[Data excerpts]

↓

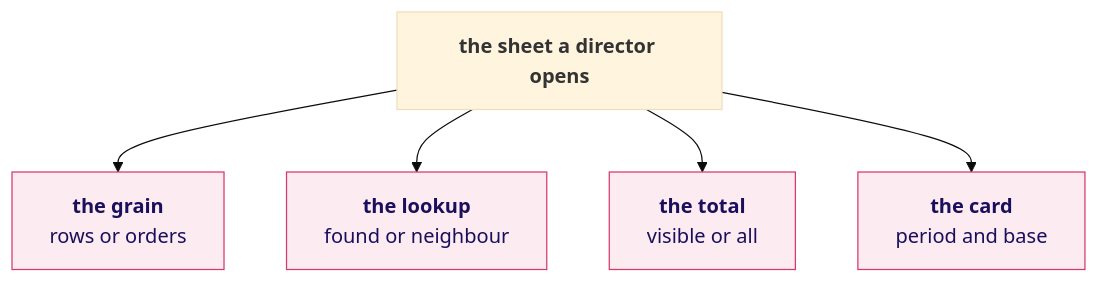
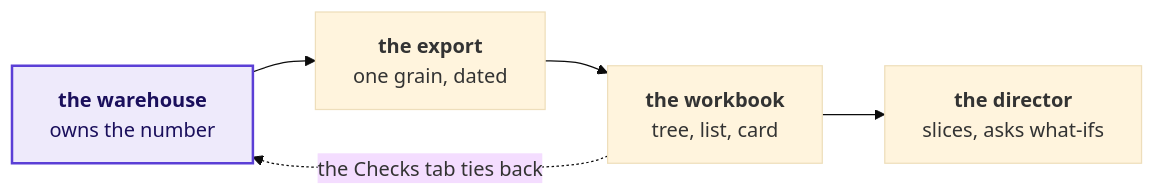
The second of 26 diagrams in content/W02/D5/slides/C2_W02_D05_half1_STUDENT.md (fde-academy-lab/c2-content-factory), drawn with Mermaid (base theme) before and after one commit. The commit also changed other lines of this file and 5 other files, not shown here.

````diff
--- a/content/W02/D5/slides/C2_W02_D05_half1_STUDENT.md
+++ b/content/W02/D5/slides/C2_W02_D05_half1_STUDENT.md
@@ -110,9 +91,9 @@
 ```mermaid
-flowchart TB
-    S["<b>the sheet a director opens</b>"] --> G["<b>the grain</b><br/>rows or orders"]
-    S --> L["<b>the lookup</b><br/>found or neighbour"]
-    S --> V["<b>the total</b><br/>visible or all"]
-    S --> C["<b>the card</b><br/>period and base"]
-    classDef bad fill:#FCEBF0,stroke:#D63A6A,color:#1A0F5C
-    class G,L,V,C bad
+flowchart LR
+    W["<b>the warehouse</b><br/>owns the number"] --> E["<b>the export</b><br/>one grain, dated"]
+    E --> X["<b>the workbook</b><br/>tree, list, card"]
+    X --> D["<b>the director</b><br/>slices, asks what-ifs"]
+    X -.->|"the Checks tab ties back"| W
+    classDef known fill:#EEEAFB,stroke:#5B3FD6,color:#1A0F5C,stroke-width:2px
+    class W known
 ```
````
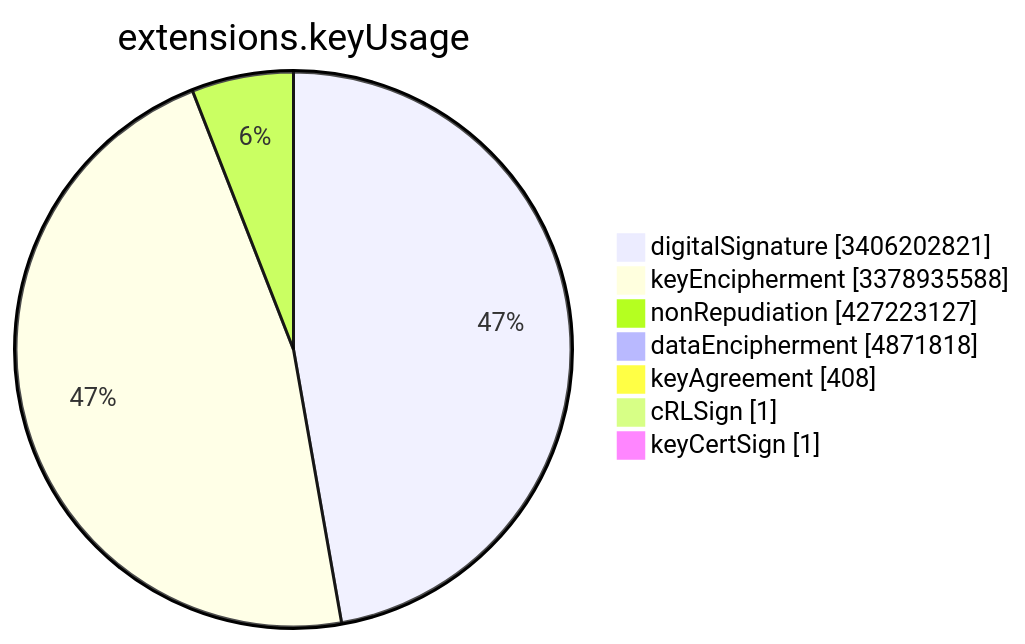
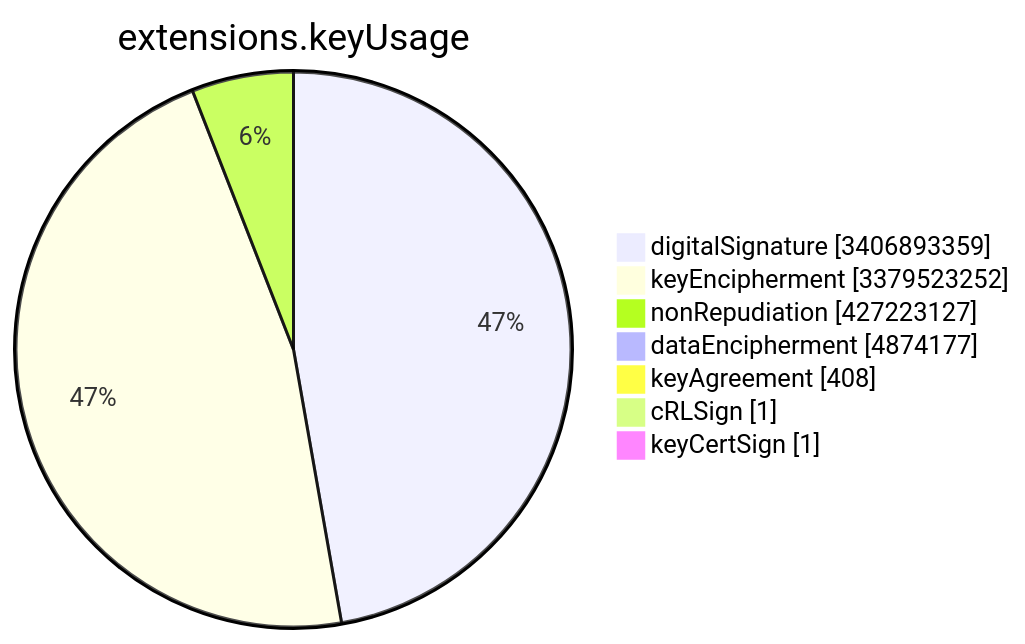
One commit to christiankrug/ctmonitor_visualization changed the sixth of 15 diagrams in TOTAL/README.md. Above: the diagram before and after it, drawn with Mermaid. The commit also changed other lines of this file, not shown here.

````diff
--- a/TOTAL/README.md
+++ b/TOTAL/README.md
@@ -3081,11 +3081,11 @@
 ```mermaid
 pie showData
 title extensions.keyUsage
-"digitalSignature" :3406202821
-"keyEncipherment" :3378935588
+"digitalSignature" :3406893359
+"keyEncipherment" :3379523252
 "nonRepudiation" :427223127
-"dataEncipherment" :4871818
+"dataEncipherment" :4874177
 "keyAgreement" :408
 "cRLSign" :1
 "keyCertSign" :1
 ```
````
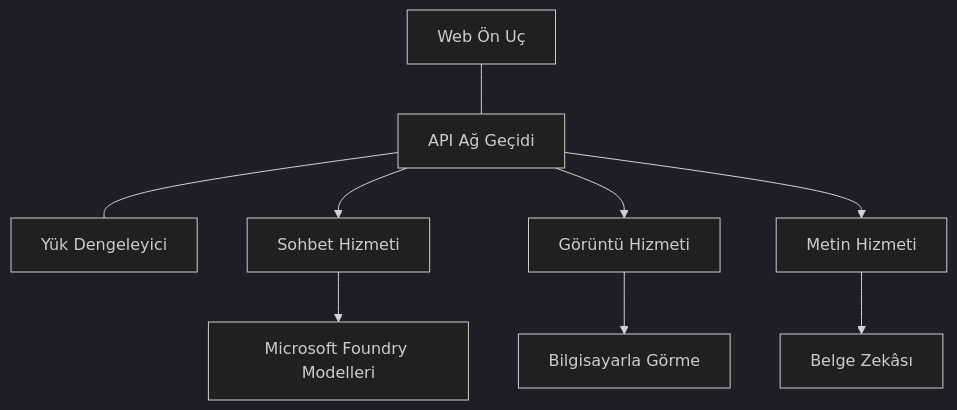
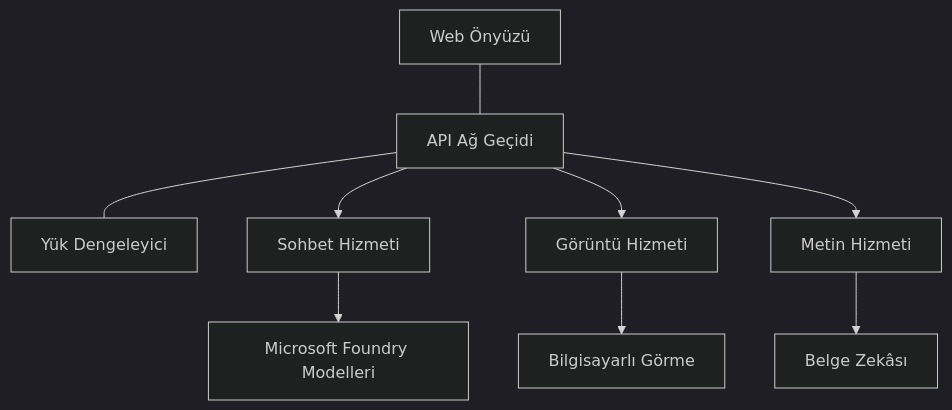
One commit to microsoft/AZD-for-beginners changed the diagram in translations/tr/docs/chapter-08-production/production-ai-practices.md. Above: the diagram before and after it, drawn with Mermaid (dark theme). The commit also changed other lines of this file and 101 other files, not shown here.

````diff
--- a/translations/tr/docs/chapter-08-production/production-ai-practices.md
+++ b/translations/tr/docs/chapter-08-production/production-ai-practices.md
@@ -30,10 +30,10 @@
 ```mermaid
 graph TD
-    Frontend[Web Ön Uç] --- Gateway[API Ağ Geçidi] --- LB[Yük Dengeleyici]
+    Frontend[Web Önyüzü] --- Gateway[API Ağ Geçidi] --- LB[Yük Dengeleyici]
     Gateway --> Chat[Sohbet Hizmeti]
     Gateway --> Image[Görüntü Hizmeti]
     Gateway --> Text[Metin Hizmeti]
     Chat --> OpenAI[Microsoft Foundry Modelleri]
-    Image --> Vision[Bilgisayarla Görme]
+    Image --> Vision[Bilgisayarlı Görme]
     Text --> DocIntel[Belge Zekâsı]
 ```
````
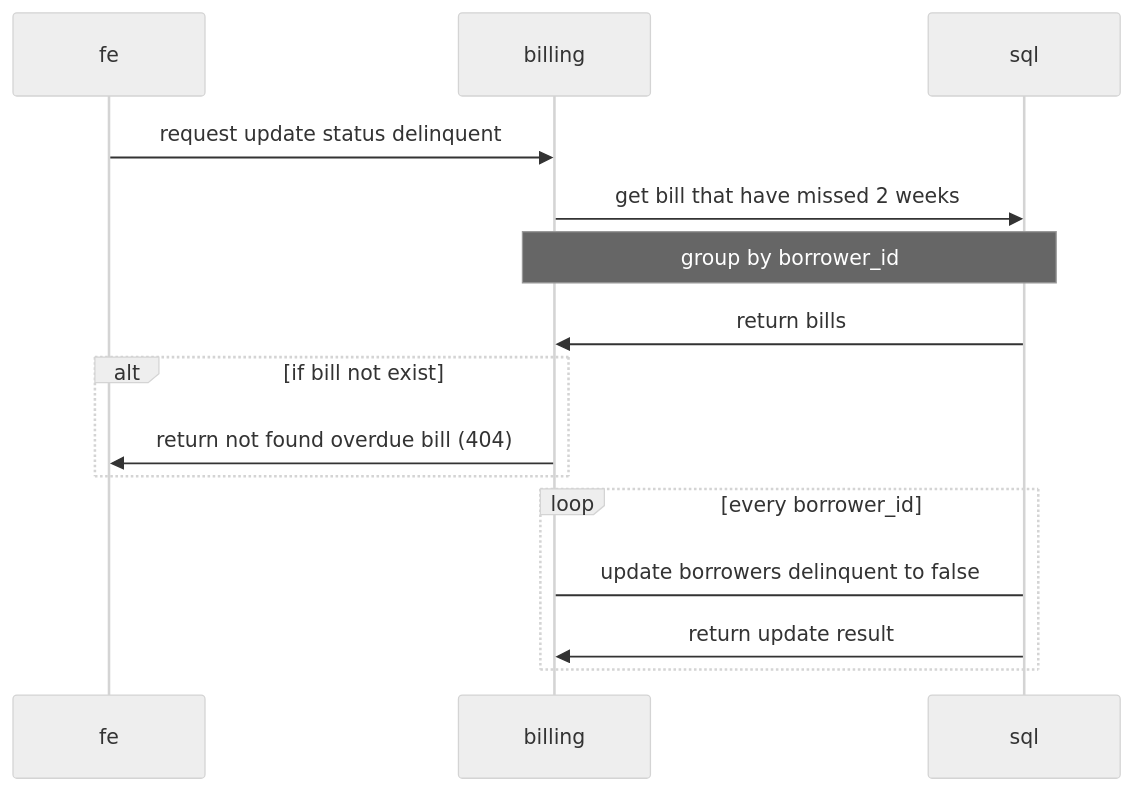
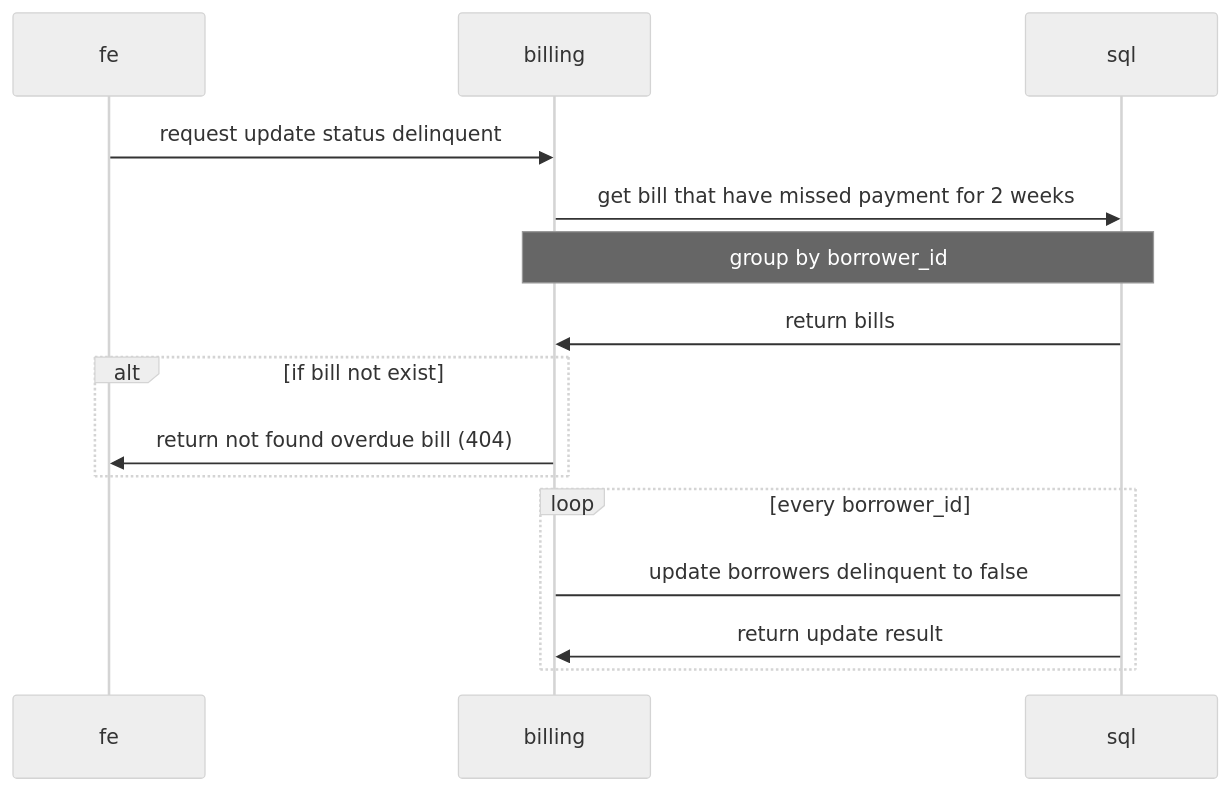
One commit to ran-jita/billing-engine changed the diagram in documentation/7.update_status_delinquent.md. Above: the diagram before and after it, drawn with Mermaid (neutral theme). The commit also changed 9 other files, not shown here.

````diff
--- a/documentation/7.update_status_delinquent.md
+++ b/documentation/7.update_status_delinquent.md
@@ -1,18 +1,20 @@
 ```mermaid
 sequenceDiagram
     participant fe
     participant billing
     participant sql
     
     fe ->> billing: request update status delinquent
-    billing ->> sql: get bill that have missed 2 weeks
+    
+    billing ->> sql: get bill that have missed payment for 2 weeks
     note over billing,sql: group by borrower_id
     sql ->> billing: return bills
     alt if bill not exist
         billing ->> fe: return not found overdue bill (404)
     end
+    
     loop every borrower_id
         billing -> sql: update borrowers delinquent to false
         sql ->> billing: return update result
     end
 ```
````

↑

• [Work to complete]
Restate, word for word, the entries above, dropping any picture.

• [Response area]
The second of 26 diagrams in content/W02/D5/slides/C2_W02_D05_half1_STUDENT.md (fde-academy-lab/c2-content-factory), drawn with Mermaid (base theme) before and after one commit. The commit also changed other lines of this file and 5 other files, not shown here.

````diff
--- a/content/W02/D5/slides/C2_W02_D05_half1_STUDENT.md
+++ b/content/W02/D5/slides/C2_W02_D05_half1_STUDENT.md
@@ -110,9 +91,9 @@
 ```mermaid
-flowchart TB
-    S["<b>the sheet a director opens</b>"] --> G["<b>the grain</b><br/>rows or orders"]
-    S --> L["<b>the lookup</b><br/>found or neighbour"]
-    S --> V["<b>the total</b><br/>visible or all"]
-    S --> C["<b>the card</b><br/>period and base"]
-    classDef bad fill:#FCEBF0,stroke:#D63A6A,color:#1A0F5C
-    class G,L,V,C bad
+flowchart LR
+    W["<b>the warehouse</b><br/>owns the number"] --> E["<b>the export</b><br/>one grain, dated"]
+    E --> X["<b>the workbook</b><br/>tree, list, card"]
+    X --> D["<b>the director</b><br/>slices, asks what-ifs"]
+    X -.->|"the Checks tab ties back"| W
+    classDef known fill:#EEEAFB,stroke:#5B3FD6,color:#1A0F5C,stroke-width:2px
+    class W known
 ```
````
One commit to christiankrug/ctmonitor_visualization changed the sixth of 15 diagrams in TOTAL/README.md. Above: the diagram before and after it, drawn with Mermaid. The commit also changed other lines of this file, not shown here.

````diff
--- a/TOTAL/README.md
+++ b/TOTAL/README.md
@@ -3081,11 +3081,11 @@
 ```mermaid
 pie showData
 title extensions.keyUsage
-"digitalSignature" :3406202821
-"keyEncipherment" :3378935588
+"digitalSignature" :3406893359
+"keyEncipherment" :3379523252
 "nonRepudiation" :427223127
-"dataEncipherment" :4871818
+"dataEncipherment" :4874177
 "keyAgreement" :408
 "cRLSign" :1
 "keyCertSign" :1
 ```
````
One commit to microsoft/AZD-for-beginners changed the diagram in translations/tr/docs/chapter-08-production/production-ai-practices.md. Above: the diagram before and after it, drawn with Mermaid (dark theme). The commit also changed other lines of this file and 101 other files, not shown here.

````diff
--- a/translations/tr/docs/chapter-08-production/production-ai-practices.md
+++ b/translations/tr/docs/chapter-08-production/production-ai-practices.md
@@ -30,10 +30,10 @@
 ```mermaid
 graph TD
-    Frontend[Web Ön Uç] --- Gateway[API Ağ Geçidi] --- LB[Yük Dengeleyici]
+    Frontend[Web Önyüzü] --- Gateway[API Ağ Geçidi] --- LB[Yük Dengeleyici]
     Gateway --> Chat[Sohbet Hizmeti]
     Gateway --> Image[Görüntü Hizmeti]
     Gateway --> Text[Metin Hizmeti]
     Chat --> OpenAI[Microsoft Foundry Modelleri]
-    Image --> Vision[Bilgisayarla Görme]
+    Image --> Vision[Bilgisayarlı Görme]
     Text --> DocIntel[Belge Zekâsı]
 ```
````
One commit to ran-jita/billing-engine changed the diagram in documentation/7.update_status_delinquent.md. Above: the diagram before and after it, drawn with Mermaid (neutral theme). The commit also changed 9 other files, not shown here.

````diff
--- a/documentation/7.update_status_delinquent.md
+++ b/documentation/7.update_status_delinquent.md
@@ -1,18 +1,20 @@
 ```mermaid
 sequenceDiagram
     participant fe
     participant billing
     participant sql
     
     fe ->> billing: request update status delinquent
-    billing ->> sql: get bill that have missed 2 weeks
+    
+    billing ->> sql: get bill that have missed payment for 2 weeks
     note over billing,sql: group by borrower_id
     sql ->> billing: return bills
     alt if bill not exist
         billing ->> fe: return not found overdue bill (404)
     end
+    
     loop every borrower_id
         billing -> sql: update borrowers delinquent to false
         sql ->> billing: return update result
     end
 ```
````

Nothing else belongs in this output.